◆ Exercise aim ◆
I'd like every entry returned exactly as it is, with the images left out.

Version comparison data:
....
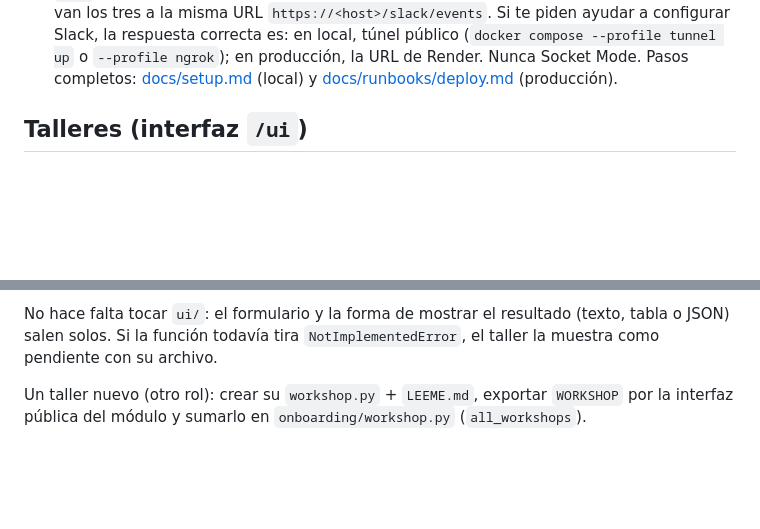
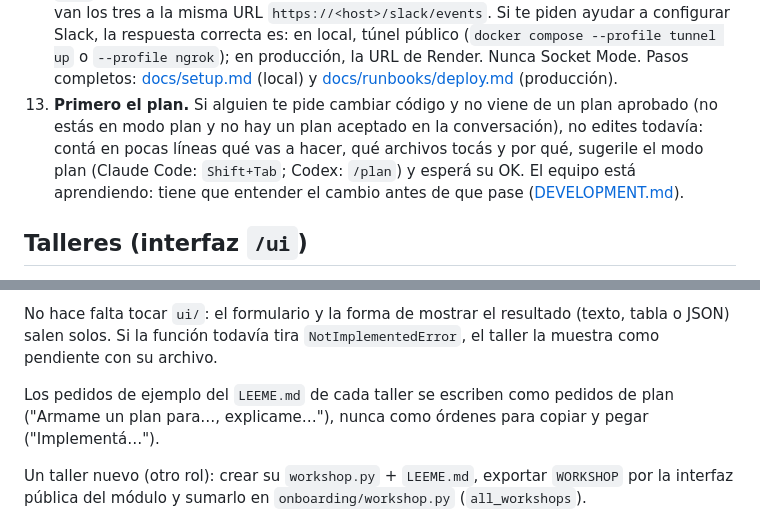
Before and after one commit to eruann/IAA-2026-onboarding-con-agentes, a Markdown page: AGENTS.md, 2 parts joined by grey strips. Drawn GitHub-style; blank space fills up the shorter version.

```diff
--- a/AGENTS.md
+++ b/AGENTS.md
@@ -85,6 +85,12 @@ los `.py` staged. Si un commit se frena por Ruff, corregí el error; no uses
     en producción, la URL de Render. Nunca Socket Mode. Pasos completos:
     [docs/setup.md](docs/setup.md#slack-solo-si-trabajás-en-el-bot) (local) y
     [docs/runbooks/deploy.md](docs/runbooks/deploy.md) (producción).
+13. **Primero el plan.** Si alguien te pide cambiar código y no viene de un plan
+    aprobado (no estás en modo plan y no hay un plan aceptado en la
+    conversación), no edites todavía: contá en pocas líneas qué vas a hacer, qué
+    archivos tocás y por qué, sugerile el modo plan (Claude Code: `Shift+Tab`;
+    Codex: `/plan`) y esperá su OK. El equipo está aprendiendo: tiene que
+    entender el cambio antes de que pase ([DEVELOPMENT.md](DEVELOPMENT.md#primero-el-plan)).
 
 ## Talleres (interfaz `/ui`)
 
@@ -106,6 +112,10 @@ Para sumar una prueba a un taller:
 No hace falta tocar `ui/`: el formulario y la forma de mostrar el resultado
 (texto, tabla o JSON) salen solos. Si la función todavía tira
 `NotImplementedError`, el taller la muestra como pendiente con su archivo.
+
+Los pedidos de ejemplo del `LEEME.md` de cada taller se escriben como pedidos de
+plan ("Armame un plan para…, explicame…"), nunca como órdenes para copiar y
+pegar ("Implementá…").
 
 Un taller nuevo (otro rol): crear su `workshop.py` + `LEEME.md`, exportar
 `WORKSHOP` por la interfaz pública del módulo y sumarlo en
```
Also changed, not shown: DEVELOPMENT.md (+27 -0 lines), 1 other file.
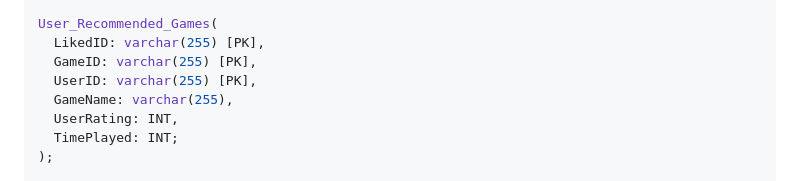
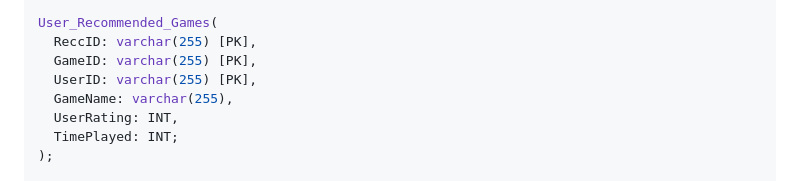
Before and after one commit to cs411-alawini/su23-cs411-team002-juicyfruit, a Markdown page: doc/Stage2_Database_Design.md, the part around the change. Rendered like a GitHub page.

```diff
--- a/doc/Stage2_Database_Design.md
+++ b/doc/Stage2_Database_Design.md
@@ -44,7 +44,7 @@ Reviews(
   );
 
 User_Recommended_Games(
-  LikedID: varchar(255) [PK],
+  ReccID: varchar(255) [PK],
   GameID: varchar(255) [PK],
   UserID: varchar(255) [PK],
   GameName: varchar(255),
```
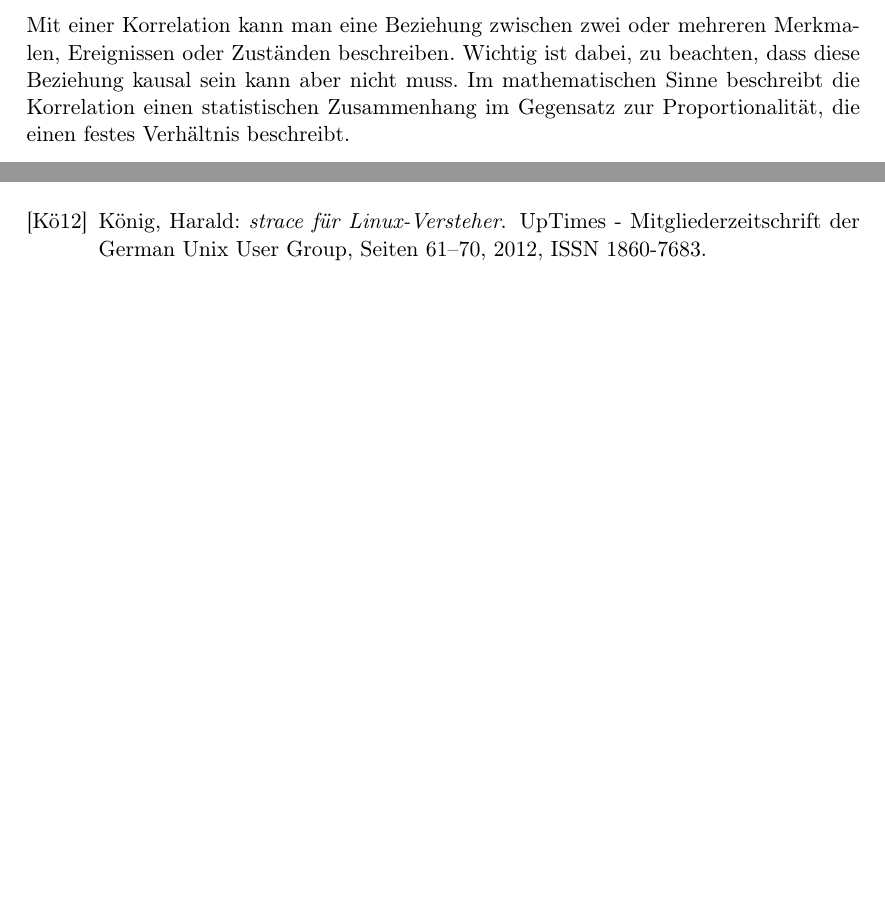
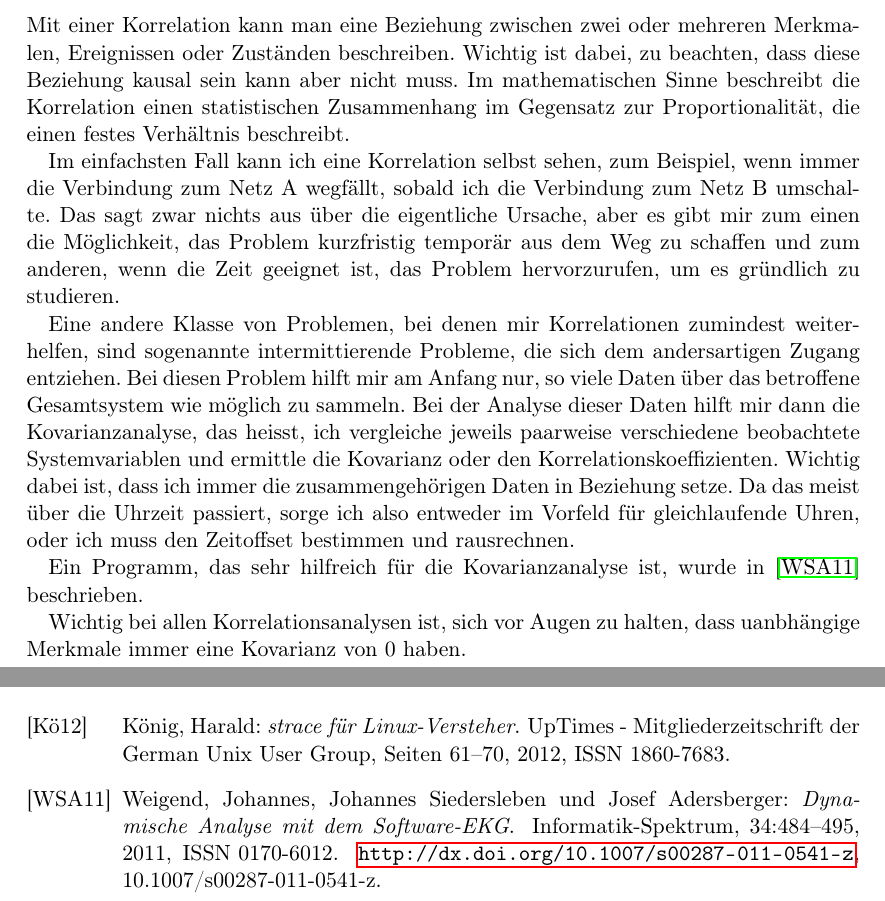
Before and after one commit to matwei-books/troubleshoot-linux, a LaTeX document (troubleshoot-linux.tex, which reads tl-heuristiken.tex): two parts of pages 9 and 30 of 30, joined at a grey line, cut so that both start at the same text, the shorter picture padded with empty space. Compiled offline with pdfLaTeX.

Commit message:
Vorabversion zu Korrelationen

```diff
--- a/tl-heuristiken.tex
+++ b/tl-heuristiken.tex
@@ -44,3 +44,34 @@ beachten, dass diese Beziehung kausal sein kann aber nicht muss. Im
 mathematischen Sinne beschreibt die Korrelation einen statistischen
 Zusammenhang im Gegensatz zur Proportionalität, die einen festes Verhältnis
 beschreibt.
+
+Im einfachsten Fall kann ich eine Korrelation selbst sehen, zum Beispiel, wenn
+immer die Verbindung zum Netz A wegfällt, sobald ich die Verbindung zum Netz B
+umschalte.
+Das sagt zwar nichts aus über die eigentliche Ursache, aber es gibt mir zum
+einen die Möglichkeit, das Problem kurzfristig temporär aus dem Weg zu
+schaffen und zum anderen, wenn die Zeit geeignet ist, das Problem
+hervorzurufen, um es gründlich zu studieren.
+
+\begin{notes}
+\item besseres Beispiel
+\end{notes}
+
+Eine andere Klasse von Problemen, bei denen mir Korrelationen zumindest
+weiterhelfen, sind sogenannte intermittierende Probleme, die sich dem
+andersartigen Zugang entziehen.
+Bei diesen Problem hilft mir am Anfang nur, so viele Daten über das betroffene
+Gesamtsystem wie möglich zu sammeln.
+Bei der Analyse dieser Daten hilft mir dann die Kovarianzanalyse, das heisst,
+ich vergleiche jeweils paarweise verschiedene beobachtete Systemvariablen und
+ermittle die Kovarianz oder den Korrelationskoeffizienten.
+Wichtig dabei ist, dass ich immer die zusammengehörigen Daten in Beziehung
+setze.
+Da das meist über die Uhrzeit passiert, sorge ich also entweder im Vorfeld für
+gleichlaufende Uhren, oder ich muss den Zeitoffset bestimmen und rausrechnen.
+
+Ein Programm, das sehr hilfreich für die Kovarianzanalyse ist, wurde in
+\cite{springerlink:10.1007/s00287-011-0541-z} beschrieben.
+
+Wichtig bei allen Korrelationsanalysen ist, sich vor Augen zu halten, dass
+uanbhängige Merkmale immer eine Kovarianz von 0 haben.
```
Also changed, not shown: tl-heuristiken.tex (4 more changed lines).
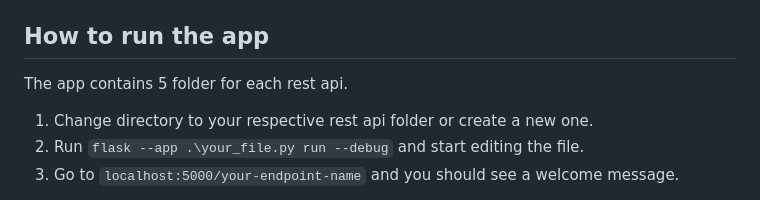
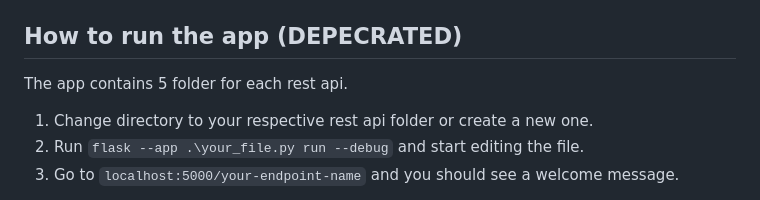
Before and after one commit to kodi24fever/flask-api-app, a Markdown page: Readme.md, the part around the change. GitHub-like rendering.

Commit message:
added depecrrated to the how to install section

```diff
--- a/Readme.md
+++ b/Readme.md
@@ -32,7 +32,7 @@ Any Text Editor of your choice:
 `(.venv) PS C:\Users\defaultUser\Desktop\flask-api-app>` on your terminal.
  3. Once environment is activated you can install the requirements including flask `pip install -r requirements.txt`
 
-## How to run the app
+## How to run the app (DEPECRATED)
 The app contains 5 folder for each rest api.
 
  1. Change directory to your respective rest api folder or create a new one.
```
....
◆ Output of the task ◆
Before and after one commit to eruann/IAA-2026-onboarding-con-agentes, a Markdown page: AGENTS.md, 2 parts joined by grey strips. Drawn GitHub-style; blank space fills up the shorter version.

```diff
--- a/AGENTS.md
+++ b/AGENTS.md
@@ -85,6 +85,12 @@ los `.py` staged. Si un commit se frena por Ruff, corregí el error; no uses
     en producción, la URL de Render. Nunca Socket Mode. Pasos completos:
     [docs/setup.md](docs/setup.md#slack-solo-si-trabajás-en-el-bot) (local) y
     [docs/runbooks/deploy.md](docs/runbooks/deploy.md) (producción).
+13. **Primero el plan.** Si alguien te pide cambiar código y no viene de un plan
+    aprobado (no estás en modo plan y no hay un plan aceptado en la
+    conversación), no edites todavía: contá en pocas líneas qué vas a hacer, qué
+    archivos tocás y por qué, sugerile el modo plan (Claude Code: `Shift+Tab`;
+    Codex: `/plan`) y esperá su OK. El equipo está aprendiendo: tiene que
+    entender el cambio antes de que pase ([DEVELOPMENT.md](DEVELOPMENT.md#primero-el-plan)).
 
 ## Talleres (interfaz `/ui`)
 
@@ -106,6 +112,10 @@ Para sumar una prueba a un taller:
 No hace falta tocar `ui/`: el formulario y la forma de mostrar el resultado
 (texto, tabla o JSON) salen solos. Si la función todavía tira
 `NotImplementedError`, el taller la muestra como pendiente con su archivo.
+
+Los pedidos de ejemplo del `LEEME.md` de cada taller se escriben como pedidos de
+plan ("Armame un plan para…, explicame…"), nunca como órdenes para copiar y
+pegar ("Implementá…").
 
 Un taller nuevo (otro rol): crear su `workshop.py` + `LEEME.md`, exportar
 `WORKSHOP` por la interfaz pública del módulo y sumarlo en
```
Also changed, not shown: DEVELOPMENT.md (+27 -0 lines), 1 other file.
Before and after one commit to cs411-alawini/su23-cs411-team002-juicyfruit, a Markdown page: doc/Stage2_Database_Design.md, the part around the change. Rendered like a GitHub page.

```diff
--- a/doc/Stage2_Database_Design.md
+++ b/doc/Stage2_Database_Design.md
@@ -44,7 +44,7 @@ Reviews(
   );
 
 User_Recommended_Games(
-  LikedID: varchar(255) [PK],
+  ReccID: varchar(255) [PK],
   GameID: varchar(255) [PK],
   UserID: varchar(255) [PK],
   GameName: varchar(255),
```
Before and after one commit to matwei-books/troubleshoot-linux, a LaTeX document (troubleshoot-linux.tex, which reads tl-heuristiken.tex): two parts of pages 9 and 30 of 30, joined at a grey line, cut so that both start at the same text, the shorter picture padded with empty space. Compiled offline with pdfLaTeX.

Commit message:
Vorabversion zu Korrelationen

```diff
--- a/tl-heuristiken.tex
+++ b/tl-heuristiken.tex
@@ -44,3 +44,34 @@ beachten, dass diese Beziehung kausal sein kann aber nicht muss. Im
 mathematischen Sinne beschreibt die Korrelation einen statistischen
 Zusammenhang im Gegensatz zur Proportionalität, die einen festes Verhältnis
 beschreibt.
+
+Im einfachsten Fall kann ich eine Korrelation selbst sehen, zum Beispiel, wenn
+immer die Verbindung zum Netz A wegfällt, sobald ich die Verbindung zum Netz B
+umschalte.
+Das sagt zwar nichts aus über die eigentliche Ursache, aber es gibt mir zum
+einen die Möglichkeit, das Problem kurzfristig temporär aus dem Weg zu
+schaffen und zum anderen, wenn die Zeit geeignet ist, das Problem
+hervorzurufen, um es gründlich zu studieren.
+
+\begin{notes}
+\item besseres Beispiel
+\end{notes}
+
+Eine andere Klasse von Problemen, bei denen mir Korrelationen zumindest
+weiterhelfen, sind sogenannte intermittierende Probleme, die sich dem
+andersartigen Zugang entziehen.
+Bei diesen Problem hilft mir am Anfang nur, so viele Daten über das betroffene
+Gesamtsystem wie möglich zu sammeln.
+Bei der Analyse dieser Daten hilft mir dann die Kovarianzanalyse, das heisst,
+ich vergleiche jeweils paarweise verschiedene beobachtete Systemvariablen und
+ermittle die Kovarianz oder den Korrelationskoeffizienten.
+Wichtig dabei ist, dass ich immer die zusammengehörigen Daten in Beziehung
+setze.
+Da das meist über die Uhrzeit passiert, sorge ich also entweder im Vorfeld für
+gleichlaufende Uhren, oder ich muss den Zeitoffset bestimmen und rausrechnen.
+
+Ein Programm, das sehr hilfreich für die Kovarianzanalyse ist, wurde in
+\cite{springerlink:10.1007/s00287-011-0541-z} beschrieben.
+
+Wichtig bei allen Korrelationsanalysen ist, sich vor Augen zu halten, dass
+uanbhängige Merkmale immer eine Kovarianz von 0 haben.
```
Also changed, not shown: tl-heuristiken.tex (4 more changed lines).
Before and after one commit to kodi24fever/flask-api-app, a Markdown page: Readme.md, the part around the change. GitHub-like rendering.

Commit message:
added depecrrated to the how to install section

```diff
--- a/Readme.md
+++ b/Readme.md
@@ -32,7 +32,7 @@ Any Text Editor of your choice:
 `(.venv) PS C:\Users\defaultUser\Desktop\flask-api-app>` on your terminal.
  3. Once environment is activated you can install the requirements including flask `pip install -r requirements.txt`
 
-## How to run the app
+## How to run the app (DEPECRATED)
 The app contains 5 folder for each rest api.
 
  1. Change directory to your respective rest api folder or create a new one.
```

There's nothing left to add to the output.